WHAT THIS TASK INVOLVES: What is needed is each line of the data below that holds the string "Markdown".
_ _ _ _ _
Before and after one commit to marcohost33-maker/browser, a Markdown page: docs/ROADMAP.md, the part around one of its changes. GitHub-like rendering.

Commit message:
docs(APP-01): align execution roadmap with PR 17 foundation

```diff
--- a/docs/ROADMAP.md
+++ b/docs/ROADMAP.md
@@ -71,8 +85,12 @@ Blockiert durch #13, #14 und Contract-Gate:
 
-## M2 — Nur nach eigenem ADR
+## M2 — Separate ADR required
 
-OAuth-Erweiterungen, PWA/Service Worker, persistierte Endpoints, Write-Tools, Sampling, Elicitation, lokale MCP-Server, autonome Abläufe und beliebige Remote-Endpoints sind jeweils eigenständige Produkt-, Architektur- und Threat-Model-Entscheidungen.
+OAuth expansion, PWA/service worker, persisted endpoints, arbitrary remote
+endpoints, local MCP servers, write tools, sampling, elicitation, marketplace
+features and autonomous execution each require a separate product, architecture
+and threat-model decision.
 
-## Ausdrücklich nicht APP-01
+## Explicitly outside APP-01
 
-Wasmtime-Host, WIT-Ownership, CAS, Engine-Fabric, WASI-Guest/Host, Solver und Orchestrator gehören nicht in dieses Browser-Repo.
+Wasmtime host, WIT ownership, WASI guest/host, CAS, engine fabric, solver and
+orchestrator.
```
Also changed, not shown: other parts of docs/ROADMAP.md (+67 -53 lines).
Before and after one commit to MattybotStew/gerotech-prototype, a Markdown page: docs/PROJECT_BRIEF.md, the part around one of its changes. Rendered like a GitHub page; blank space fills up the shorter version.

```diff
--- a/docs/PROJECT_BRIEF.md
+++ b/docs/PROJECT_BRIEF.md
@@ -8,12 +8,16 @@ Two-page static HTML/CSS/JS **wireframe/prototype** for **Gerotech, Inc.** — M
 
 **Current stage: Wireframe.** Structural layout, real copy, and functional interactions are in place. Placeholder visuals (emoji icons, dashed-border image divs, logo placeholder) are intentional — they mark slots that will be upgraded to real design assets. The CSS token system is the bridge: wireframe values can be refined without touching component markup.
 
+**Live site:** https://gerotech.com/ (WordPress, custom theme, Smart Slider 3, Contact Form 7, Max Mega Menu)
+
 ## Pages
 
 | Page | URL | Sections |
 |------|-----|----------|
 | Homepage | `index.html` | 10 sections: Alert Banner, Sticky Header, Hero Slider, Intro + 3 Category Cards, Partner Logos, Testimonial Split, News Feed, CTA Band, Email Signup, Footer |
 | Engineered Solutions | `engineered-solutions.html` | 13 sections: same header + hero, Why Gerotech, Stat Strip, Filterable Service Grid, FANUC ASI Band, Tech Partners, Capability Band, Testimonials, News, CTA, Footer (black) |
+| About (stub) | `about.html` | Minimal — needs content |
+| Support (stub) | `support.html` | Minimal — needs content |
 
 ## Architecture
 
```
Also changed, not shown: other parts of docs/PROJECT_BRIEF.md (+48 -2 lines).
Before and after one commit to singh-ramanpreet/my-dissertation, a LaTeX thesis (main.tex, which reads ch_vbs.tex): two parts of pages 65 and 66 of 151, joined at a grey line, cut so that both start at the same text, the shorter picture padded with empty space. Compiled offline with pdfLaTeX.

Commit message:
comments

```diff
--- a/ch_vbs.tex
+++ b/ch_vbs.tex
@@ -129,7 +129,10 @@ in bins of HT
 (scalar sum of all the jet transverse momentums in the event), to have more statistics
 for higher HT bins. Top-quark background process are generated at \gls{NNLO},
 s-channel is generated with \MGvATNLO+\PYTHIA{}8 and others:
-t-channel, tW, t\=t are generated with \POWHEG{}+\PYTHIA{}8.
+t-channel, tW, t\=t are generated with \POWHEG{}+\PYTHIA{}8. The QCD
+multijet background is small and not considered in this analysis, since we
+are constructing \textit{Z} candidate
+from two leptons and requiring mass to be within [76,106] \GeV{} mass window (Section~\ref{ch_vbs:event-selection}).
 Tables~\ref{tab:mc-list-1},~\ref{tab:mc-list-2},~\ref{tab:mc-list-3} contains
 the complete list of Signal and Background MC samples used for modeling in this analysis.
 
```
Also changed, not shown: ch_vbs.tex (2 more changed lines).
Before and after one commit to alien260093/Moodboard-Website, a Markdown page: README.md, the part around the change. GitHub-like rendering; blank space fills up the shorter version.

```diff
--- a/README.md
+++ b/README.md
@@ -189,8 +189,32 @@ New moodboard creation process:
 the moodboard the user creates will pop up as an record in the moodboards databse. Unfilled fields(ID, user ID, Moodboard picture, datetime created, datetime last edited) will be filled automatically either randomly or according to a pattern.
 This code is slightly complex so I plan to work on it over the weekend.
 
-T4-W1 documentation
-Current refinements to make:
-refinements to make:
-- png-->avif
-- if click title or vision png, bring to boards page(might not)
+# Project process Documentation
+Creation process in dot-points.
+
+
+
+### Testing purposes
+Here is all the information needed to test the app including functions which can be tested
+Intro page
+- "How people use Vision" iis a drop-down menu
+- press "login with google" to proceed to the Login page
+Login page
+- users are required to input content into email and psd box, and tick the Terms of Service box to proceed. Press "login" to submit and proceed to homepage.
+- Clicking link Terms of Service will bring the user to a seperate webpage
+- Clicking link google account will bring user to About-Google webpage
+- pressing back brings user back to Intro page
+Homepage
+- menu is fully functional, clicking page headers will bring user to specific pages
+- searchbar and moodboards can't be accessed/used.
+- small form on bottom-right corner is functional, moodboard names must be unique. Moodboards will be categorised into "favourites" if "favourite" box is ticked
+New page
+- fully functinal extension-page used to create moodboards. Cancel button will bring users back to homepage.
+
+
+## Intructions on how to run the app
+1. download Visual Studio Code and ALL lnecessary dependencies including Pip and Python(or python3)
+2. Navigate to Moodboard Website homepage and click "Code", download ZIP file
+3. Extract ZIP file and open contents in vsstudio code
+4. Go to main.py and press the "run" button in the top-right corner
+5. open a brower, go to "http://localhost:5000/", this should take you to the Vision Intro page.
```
_ _ _ _ _
EXERCISE ANSWER:
Before and after one commit to marcohost33-maker/browser, a Markdown page: docs/ROADMAP.md, the part around one of its changes. GitHub-like rendering.
Before and after one commit to MattybotStew/gerotech-prototype, a Markdown page: docs/PROJECT_BRIEF.md, the part around one of its changes. Rendered like a GitHub page; blank space fills up the shorter version.
Before and after one commit to alien260093/Moodboard-Website, a Markdown page: README.md, the part around the change. GitHub-like rendering; blank space fills up the shorter version.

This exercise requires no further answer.